• _TASK BRIEF_
The data below should be restated word for word, with every picture omitted.

*** Opening DATA TO PROCESS ***

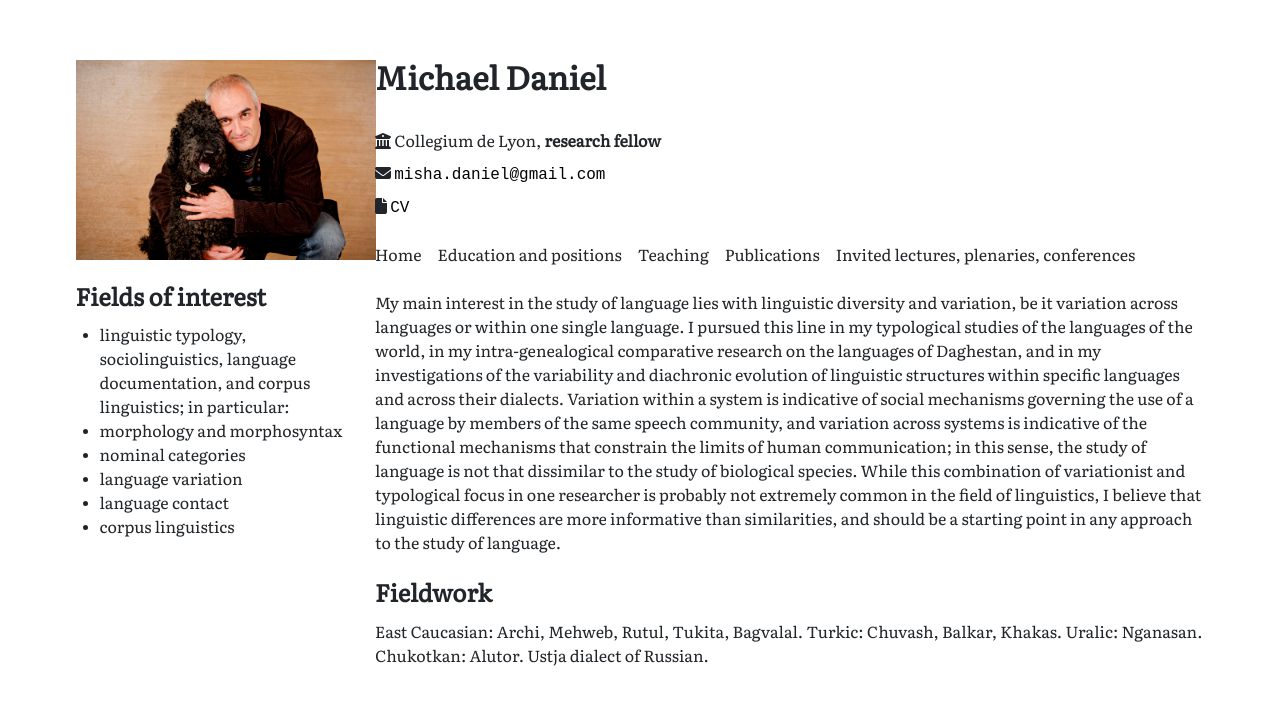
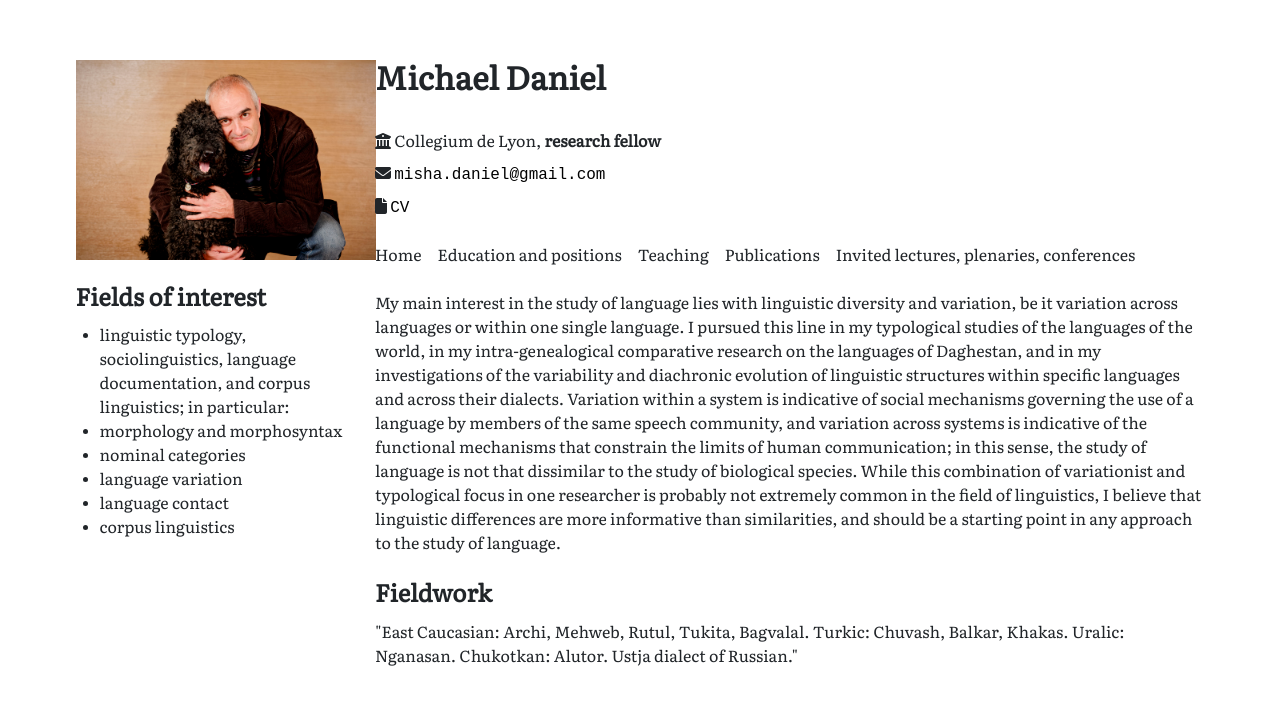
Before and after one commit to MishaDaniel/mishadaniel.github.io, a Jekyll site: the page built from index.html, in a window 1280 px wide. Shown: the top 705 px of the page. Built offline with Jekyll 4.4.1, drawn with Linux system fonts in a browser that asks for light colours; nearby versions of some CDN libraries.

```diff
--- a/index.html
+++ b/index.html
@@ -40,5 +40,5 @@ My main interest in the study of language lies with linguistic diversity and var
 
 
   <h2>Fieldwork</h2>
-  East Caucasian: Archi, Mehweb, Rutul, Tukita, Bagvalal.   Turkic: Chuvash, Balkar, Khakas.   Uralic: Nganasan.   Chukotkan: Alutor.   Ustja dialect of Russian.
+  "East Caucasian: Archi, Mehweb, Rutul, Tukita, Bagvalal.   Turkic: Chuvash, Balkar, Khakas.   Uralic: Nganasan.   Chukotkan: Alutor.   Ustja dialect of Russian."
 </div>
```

*** Closing DATA TO PROCESS ***

• _WRITTEN SOLUTION_
Before and after one commit to MishaDaniel/mishadaniel.github.io, a Jekyll site: the page built from index.html, in a window 1280 px wide. Shown: the top 705 px of the page. Built offline with Jekyll 4.4.1, drawn with Linux system fonts in a browser that asks for light colours; nearby versions of some CDN libraries.

```diff
--- a/index.html
+++ b/index.html
@@ -40,5 +40,5 @@ My main interest in the study of language lies with linguistic diversity and var
 
 
   <h2>Fieldwork</h2>
-  East Caucasian: Archi, Mehweb, Rutul, Tukita, Bagvalal.   Turkic: Chuvash, Balkar, Khakas.   Uralic: Nganasan.   Chukotkan: Alutor.   Ustja dialect of Russian.
+  "East Caucasian: Archi, Mehweb, Rutul, Tukita, Bagvalal.   Turkic: Chuvash, Balkar, Khakas.   Uralic: Nganasan.   Chukotkan: Alutor.   Ustja dialect of Russian."
 </div>
```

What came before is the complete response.